(Beginning of Material shown)
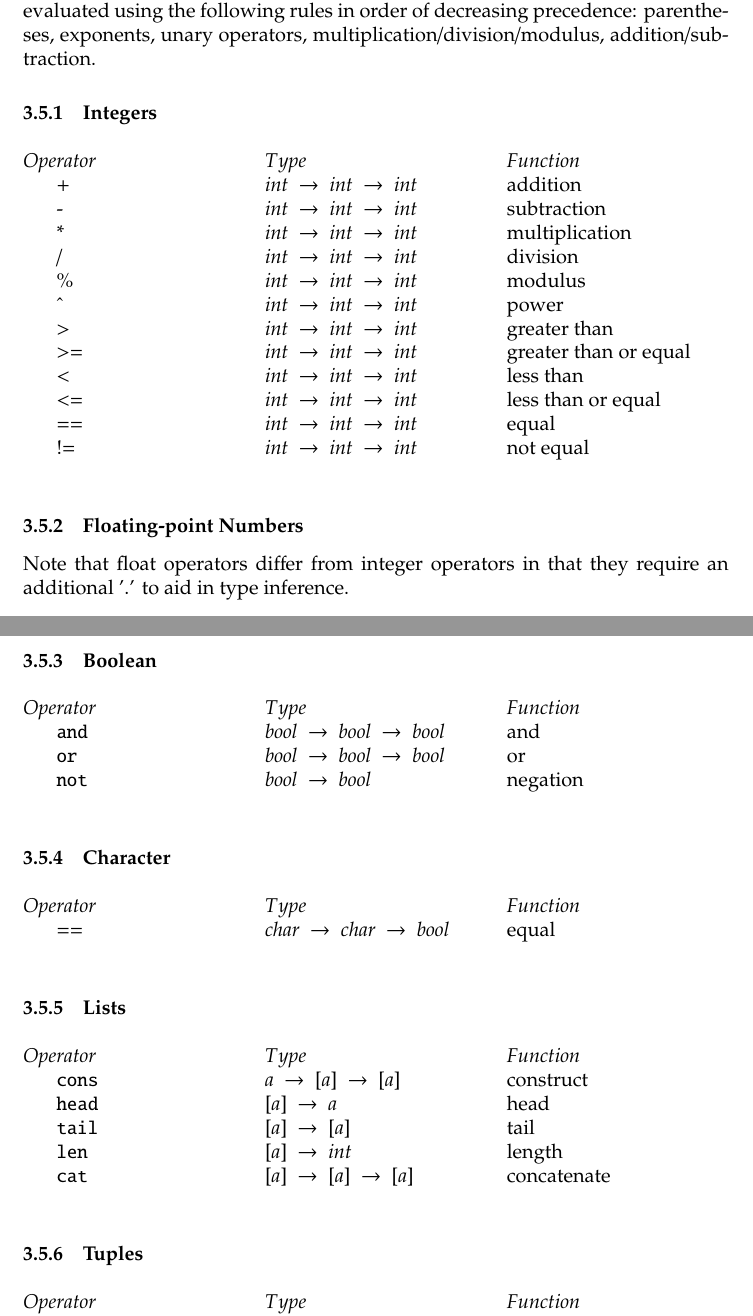
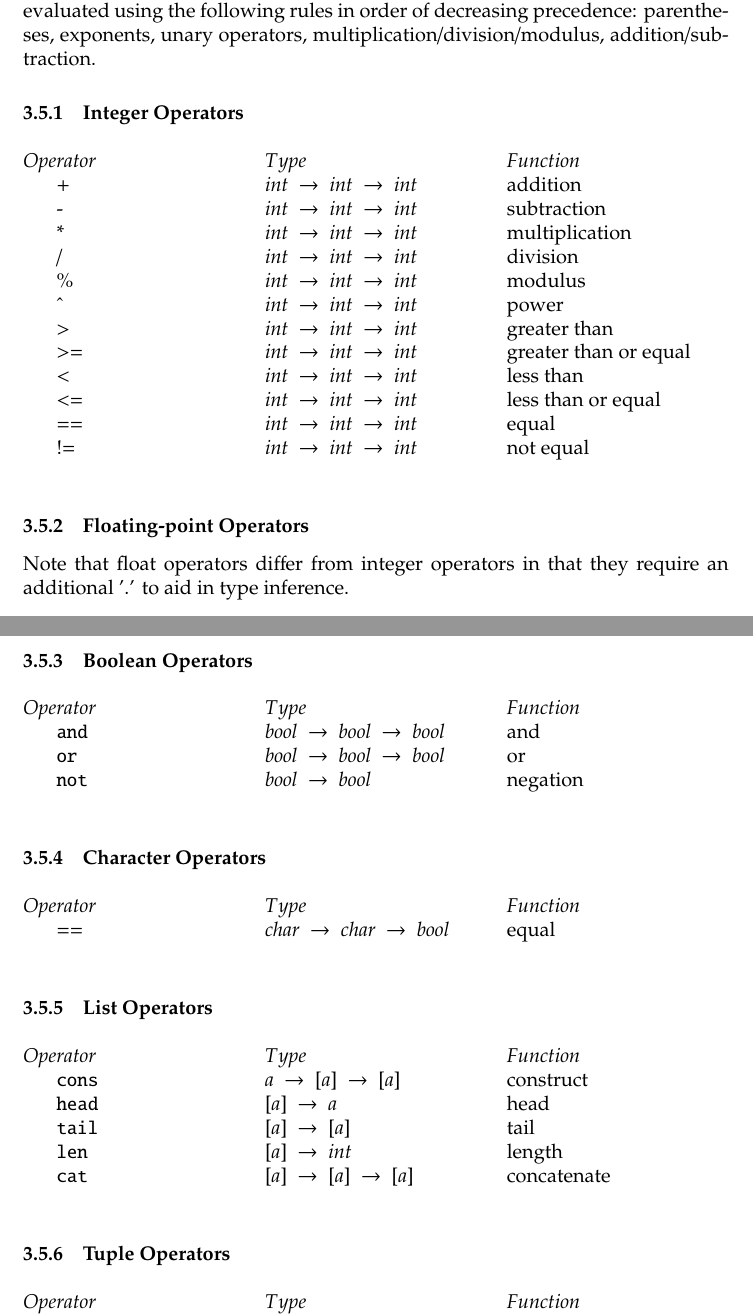
Before and after one commit to al3623/rippl, a LaTeX document (reports/LRM.tex): two parts of pages 9 and 10 of 15, joined at a grey line, cut so that both start at the same text. Compiled offline with pdfLaTeX.

Commit message:
Update LRM.tex
Adding multiline comment syntax highlighting, explicit subsubsections for proper types, changed operator subsection names, Altered Da's nickname

```diff
--- a/reports/LRM.tex
+++ b/reports/LRM.tex
@@ -18,6 +18,8 @@
     language=Python,
 	keywords={ over, let, in, fun, if, then, else, and, or, not, true, false,
 	head, tail, int, bool, float, char, cons, first, sec, len, cat, main},
+	morecomment = [l]{\#},
+	morecomment = [n]{\{\-}{\-\}},
 }
 \lstset{
          numbers=left,
@@ -30,11 +32,11 @@
          basicstyle=\ttfamily\small,
          tabsize=4,
          commentstyle=\color{mygrey},
-         keywordstyle=\bfseries
+         keywordstyle=\bfseries\color{blue}
  }
 
 \title{Rippl: Recursively Inferred Pure functional Pythonic Language}
-\author{Da Hua Chen (Riddler), Hollis Lehv (Gallbladder),\\Amanda Liu (Language Yoda), Hans Montero (Prime Minister)}
+\author{Da Hua Chen (Test Monkey), Hollis Lehv (Gallbladder),\\Amanda Liu (Language Yoda), Hans Montero (Prime Minister)}
 \date{}
 \begin{document}
 
@@ -278,7 +280,7 @@ _my_other_indentifier456  		# Also valid!
 \subsection{Operators}
 The following subsections detail the various operators associated with each type in Rippl. It is worth noting that arithmetic expressions are evaluated using a mathematical
 order of precedence with left associativity. That is, expressions are evaluated using the following rules in order of decreasing precedence: parentheses, exponents, unary operators, multiplication/division/modulus, addition/subtraction.
-\subsubsection{Integers}
+\subsubsection{Integer Operators}
 \begin{multicols}{3}
 \noindent $Operator$ \\
 \hspace*{5mm} + \\
@@ -322,7 +324,7 @@ less than or equal \\
 equal \\
 not equal \\
 \end{multicols}
-\subsubsection{Floating-point Numbers}
+\subsubsection{Floating-point Operators}
 Note that float operators differ from integer operators in that they require an additional '.' to aid in type inference.
 \begin{multicols}{3}
 \noindent $Operator$ \\
@@ -365,7 +367,7 @@ equal \\
 not equal \\
 \end{multicols}
 \newpage
-\subsubsection{Boolean}
+\subsubsection{Boolean Operators}
 \begin{multicols}{3}
 \noindent $Operator$ \\
 \hspace*{5mm} \texttt{and} \\
@@ -382,7 +384,7 @@ and \\
 or \\
 negation \\
 \end{multicols}
-\subsubsection{Character}
+\subsubsection{Character Operators}
 \begin{multicols}{3}
 \noindent $Operator$ \\
 \hspace*{5mm} == \\
@@ -393,7 +395,7 @@ $char \ \rightarrow \ char \ \rightarrow \ bool $ \\
 \noindent $Function$ \\
 equal \\
 \end{multicols}
-\subsubsection{Lists}
+\subsubsection{List Operators}
 \begin{multicols}{3}
 \noindent $Operator$ \\
 \hspace*{5mm} \texttt{cons} \\
@@ -416,7 +418,7 @@ tail \\
 length \\
 concatenate \\
 \end{multicols}
-\subsubsection{Tuples}
+\subsubsection{Tuple Operators}
 \begin{multicols}{3}
 \noindent $Operator$ \\
 \hspace*{5mm} \texttt{first} \\
```
Also changed, not shown: reports/LRM.tex (10 more changed lines).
(End of Material shown)
◆ Task requirements
Apply a filter for "reports" to the data above, then copy each line that matches.

◆ Your solution
Before and after one commit to al3623/rippl, a LaTeX document (reports/LRM.tex): two parts of pages 9 and 10 of 15, joined at a grey line, cut so that both start at the same text. Compiled offline with pdfLaTeX.
--- a/reports/LRM.tex
+++ b/reports/LRM.tex
Also changed, not shown: reports/LRM.tex (10 more changed lines).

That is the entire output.